You know that things are going from bad to worse when the spin coming from the newspaper of record in Franco’s country* on the newly leaked files from the U.S. concentration camp in Guantánamo, Cuba, looks like it was written up by leftists in comparison to the NY Times version. Purely by accident I happened to read the El País version first, where I learned that some of those imprisoned at the camp were considered by their captors to have received explosives training based on nothing more than the fact that they wore Casio F91W wristwatches.
Which is absurd because the U.S. Army (the world’s original explosives trainers) knows perfectly well that real explosives experts like Posada Carriles and his fellow traveler Felix Rodríguez prefer Rolex’s, especially ones stolen from their murder victims. And then you also have to wonder, Casio F91W’s anyone? During the German occupation of Denmark, King Christian X was said to have responded to the German decree that all Jews wear yellow stars of David by donning one himself and encouraging all Danes to do the same. It’s an urban legend, but the fact that Danes helped most Jews escape to Sweden is not. The Casio F91W is an ugly little thing, but it’s cheap.
So then I went to see what the Times had to say about the Casios. Nothing actually. But before looking up that story, I looked over the one where the Times gloats about undercutting Julian Assange’s business by getting its leaks elsewhere.
[Wikileaks] has become such a large player in journalism that some of its secrets are no longer its own to control.
Can you imagine Times editor Bill Keller laughing maniacally while he
wrote dictated that?
Since it’s a well known fact that Assange prefers not to do business with the Times I wanted to see how they referred to their new source – who naturally no-one has mentioned suffering the same fate as Bradley Manning. As you’d expect, they were coy, but draw your own conclusions:
Unknown, at first, to the WikiLeaks partners, The Times had independently obtained the files from a source Mr. Keller would not name, and shared them with both The Guardian and NPR.
It’s true that there are only about half a million possible leakers but, State Department, anyone?
So then, on to the Times spin on the Guantánano files themselves.
Here are the first two sentences from the El País article (sorry but I’m not going to translate the whole thing):
A police and penal system without guarantees was created at Guantánamo in which only two questions mattered: how much information might be obtained from the prisoners, even though they might be innocent, and whether they might be dangerous in the future. Elderly men with senile dementia, adolescents, severe pyschiatric cases and teachers or farmers with no connection whatsoever to jihad were taken to the prison and mixed with real terrorists, such as those responsible for 9/11.

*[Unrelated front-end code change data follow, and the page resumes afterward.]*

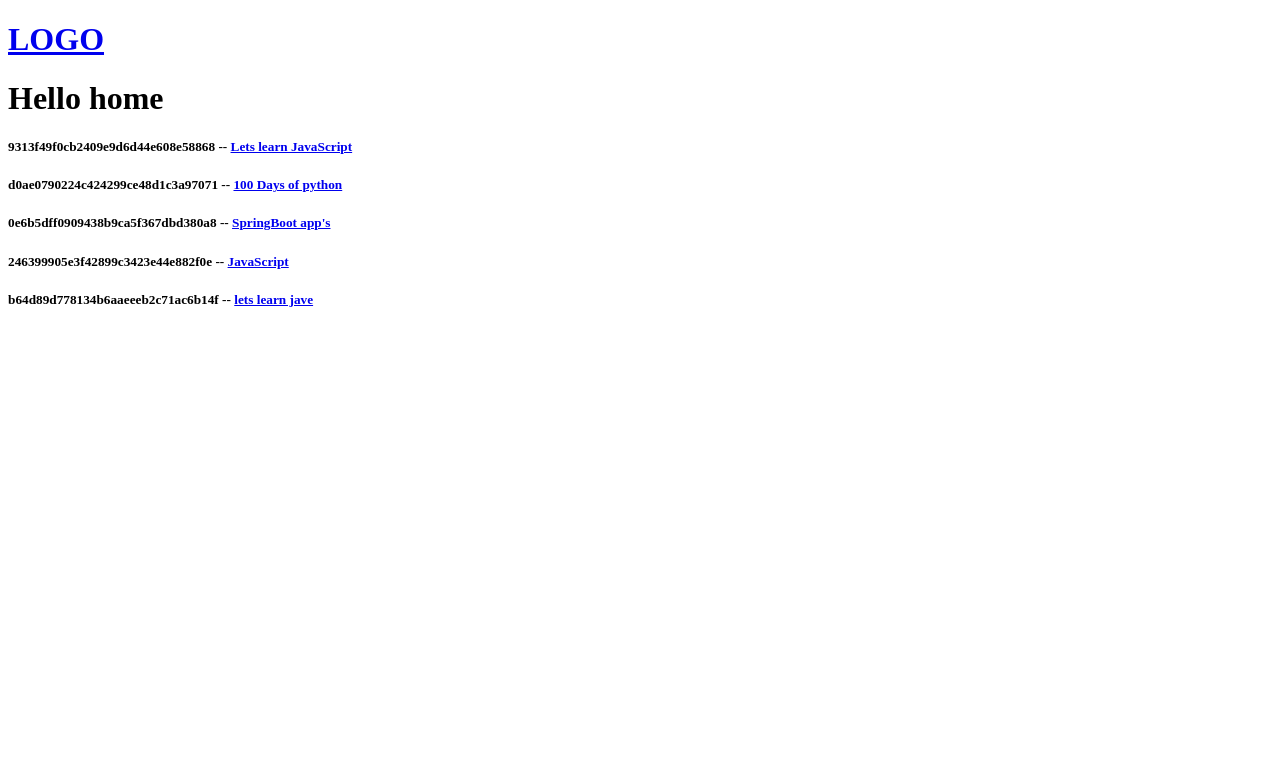
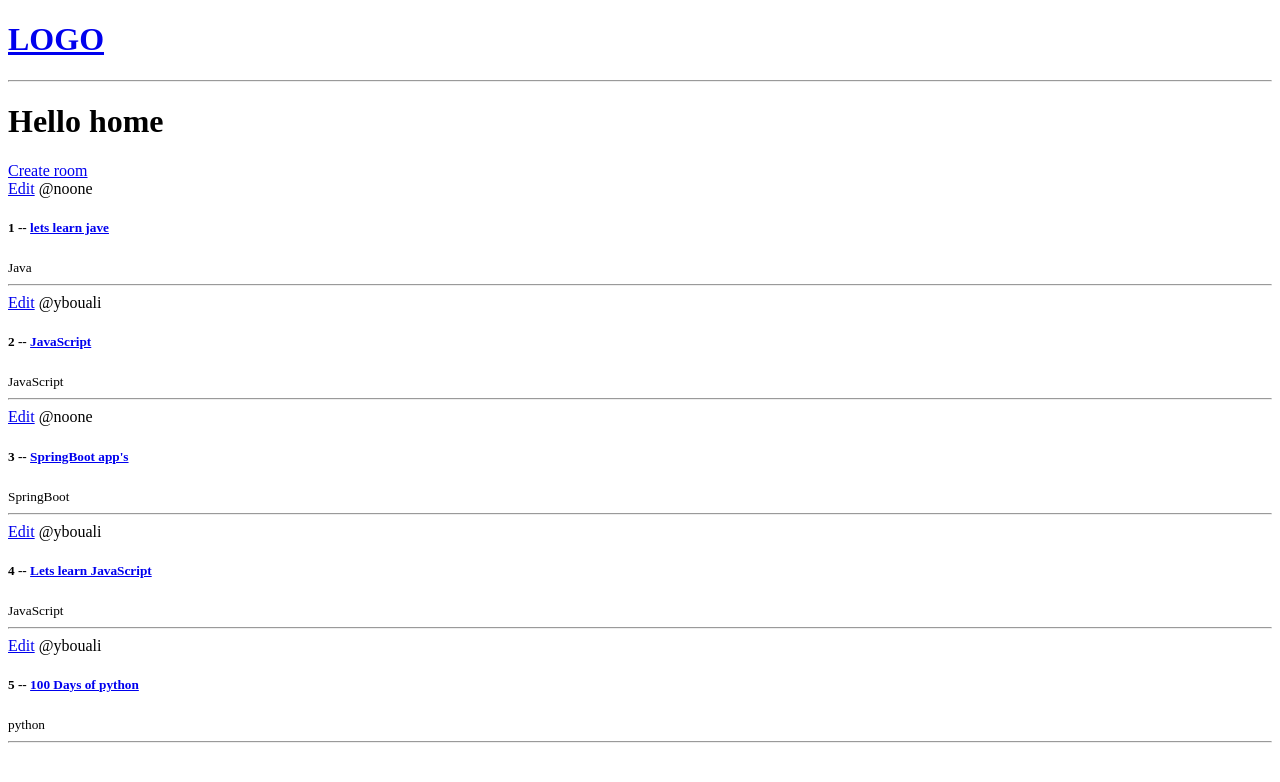
Before and after one commit to Ybouali/studyroom, a Django app: page / in a window 1280 px wide. Shown: the top 782 px of the page. Run offline with Django 5.2, Linux system fonts and the light colour scheme; data comes from the database, SQL or seed files in the repository; both versions use the stored data as it was after the commit.

Commit message:
working on the update room info

```diff
--- a/base/admin.py
+++ b/base/admin.py
@@ -2,6 +2,8 @@ from django.contrib import admin
 
 # Register your models here.
 
-from .models import Room
+from .models import Room, Message, Topic
 
 admin.site.register(Room)
+admin.site.register(Message)
+admin.site.register(Topic)
--- a/base/models.py
+++ b/base/models.py
@@ -1,15 +1,49 @@
+import uuid
 from django.db import models
+from django.contrib.auth.models import User
 
 # Create your models here.
 
+
+class Topic(models.Model):
+
+    name = models.CharField(max_length=200)
+
+    updated = models.DateTimeField(auto_now=True)
+    created = models.DateTimeField(auto_now_add=True)
+    id = models.UUIDField(primary_key=True, default=uuid.uuid4, editable=False)
+
+    def __str__(self) -> str:
+        return self.name
+
 class Room(models.Model):
-    # host =
-    # topic =
+    host = models.ForeignKey(User, on_delete=models.SET_NULL, null=True)
+    # 1 - many : room can have multiple topics if the topic is deleted the topic in room will be set to null
+    # the null hase been added to allow database to be null at the faild topic
+    topic = models.ForeignKey(Topic, on_delete=models.SET_NULL, null=True)
     name = models.CharField(max_length=200)
     description = models.TextField(null=True, blank=True)
     # participants =
     updated = models.DateTimeField(auto_now=True)
     created = models.DateTimeField(auto_now_add=True)
+    id = models.UUIDField(primary_key=True, default=uuid.uuid4, editable=False)
+
+    class Meta:
+        ordering = ['-updated', '-created']
 
     def __str__(self) -> str:
-        return self.name
+        return str(self.name)
+
+class Message(models.Model):
+    # the CASCADE will help us example if the user is deleted all his message will be deleted
+    # 1 -> many: the user can have multiple messages
+    user = models.ForeignKey(User, on_delete=models.CASCADE)
+    # 1 -> many: the room can have multiple messages
+    room = models.ForeignKey(Room, on_delete=models.CASCADE)
+    body = models.TextField()
+    updated = models.DateTimeField(auto_now=True)
+    created = models.DateTimeField(auto_now_add=True)
+    id = models.UUIDField(primary_key=True, default=uuid.uuid4, editable=False)
+
+    def __str__(self) -> str:
+        return self.body[0:50]
--- a/base/templates/base/home.html
+++ b/base/templates/base/home.html
@@ -5,11 +5,16 @@
 <h1> Hello home </h1>
 
     <div>
+        <a href="{% url 'create-room' %}" >Create room</a>
 
         <div>
-            {% for room in rooms %}
+            {% for i, room in rooms %}
                 <div>
-                    <h5>{{room.id}} -- <a href="{% url 'room' room.id %}" >{{room.name}}</a></h5>
+                    <a href="{% url 'update-room' room.id %}">Edit</a>
+                    <span>@{{room.host.username}}</span>
+                    <h5>{{i}} -- <a href="{% url 'room' room.id %}" >{{room.name}}</a></h5>
+                    <small>{{room.topic.name}}</small>
+                    <hr/>
                 </div>
             {% endfor %}
 
--- a/base/urls.py
+++ b/base/urls.py
@@ -3,5 +3,7 @@ from . import views
 
 urlpatterns = [
     path('', views.home, name="home"),
-    path('room/<str:pk>', views.room, name="room")
+    path('room/<str:pk>/', views.room, name="room"),
+    path('create-room/', views.createRoom, name="create-room"),
+    path('update-room/<str:pk>/', views.updateRoom, name="update-room")
 ]
--- a/base/views.py
+++ b/base/views.py
@@ -1,6 +1,7 @@
 from django.http import HttpResponse
-from django.shortcuts import render
+from django.shortcuts import render, redirect
 
+from base.forms import RoomForm
 from base.models import Room
 
 # rooms = [
@@ -14,7 +15,7 @@ def home(request):
 
     rooms = Room.objects.all()
 
-    context = { 'rooms': rooms }
+    context = { 'rooms': enumerate(rooms, start=1) }
 
     return render(request, 'base/home.html', context)
 
@@ -22,10 +23,28 @@ def room(request, pk):
 
     room = Room.objects.get(id=pk)
 
-    # for i in rooms:
-
-    #     if i['id'] == int(pk):
-    #         room = i
     context = {'room': room}
 
     return render(request, 'base/room.html', context)
+
+def createRoom(request):
+
+    form = RoomForm()
+
+    if request.method == 'POST':
+        form = RoomForm(request.POST)
+        if form.is_valid():
+            form.save()
+            return redirect('home')
+
+    context = {'form': form}
+
+    return render(request, 'base/room_form.html', context)
+
+def updateRoom(request, pk):
+    room = Room.objects.get(id=pk)
+
+    form = RoomForm(instance=room)
+
+    context = {'form': form }
+    return render(request, 'base/room_form.html', context)
--- a/templates/navbar.html
+++ b/templates/navbar.html
@@ -1,3 +1,4 @@
 <a href="/" >
     <h1> LOGO </h1>
+    <hr/>
 </a>
```
Also changed, not shown: base/forms.py (added, +8 -0 lines), base/templates/base/room_form.html (added, +13 -0 lines), base/migrations/0001_initial.py, base/migrations/0002_topic_room_host_message_room_topic.py (added), db.sqlite3.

Compare the Times version:
A trove of more than 700 classified military documents provides new and detailed accounts of the men who have done time at the Guantánamo Bay prison in Cuba, and offers new insight into the evidence against the 172 men still locked up there.
Not until the end of the second paragraph do we learn:
the leaked files show why, by laying bare the patchwork and contradictory evidence that in many cases would never have stood up in criminal court or a military tribunal.
Some of the prisoners, the Times informs us, had violent thoughts!
One detainee said “he would like to tell his friends in Iraq to find the interrogator, slice him up, and make a shwarma (a type of sandwich) out of him, with the interrogator’s head sticking out of the end of the shwarma.”
Oh call me crazy, but considering that the Times preceded this revelation with another about interrogators leashing a prisoner like a dog, sexually humiliating him and forcing him to urinate on himself, a human shwarma revenge fantasy strikes me as not very unusual. Or newsworthy really.
Speaking of which…time for lunch.
*They say Franco’s dead and Spain’s better now, but I’m not so sure.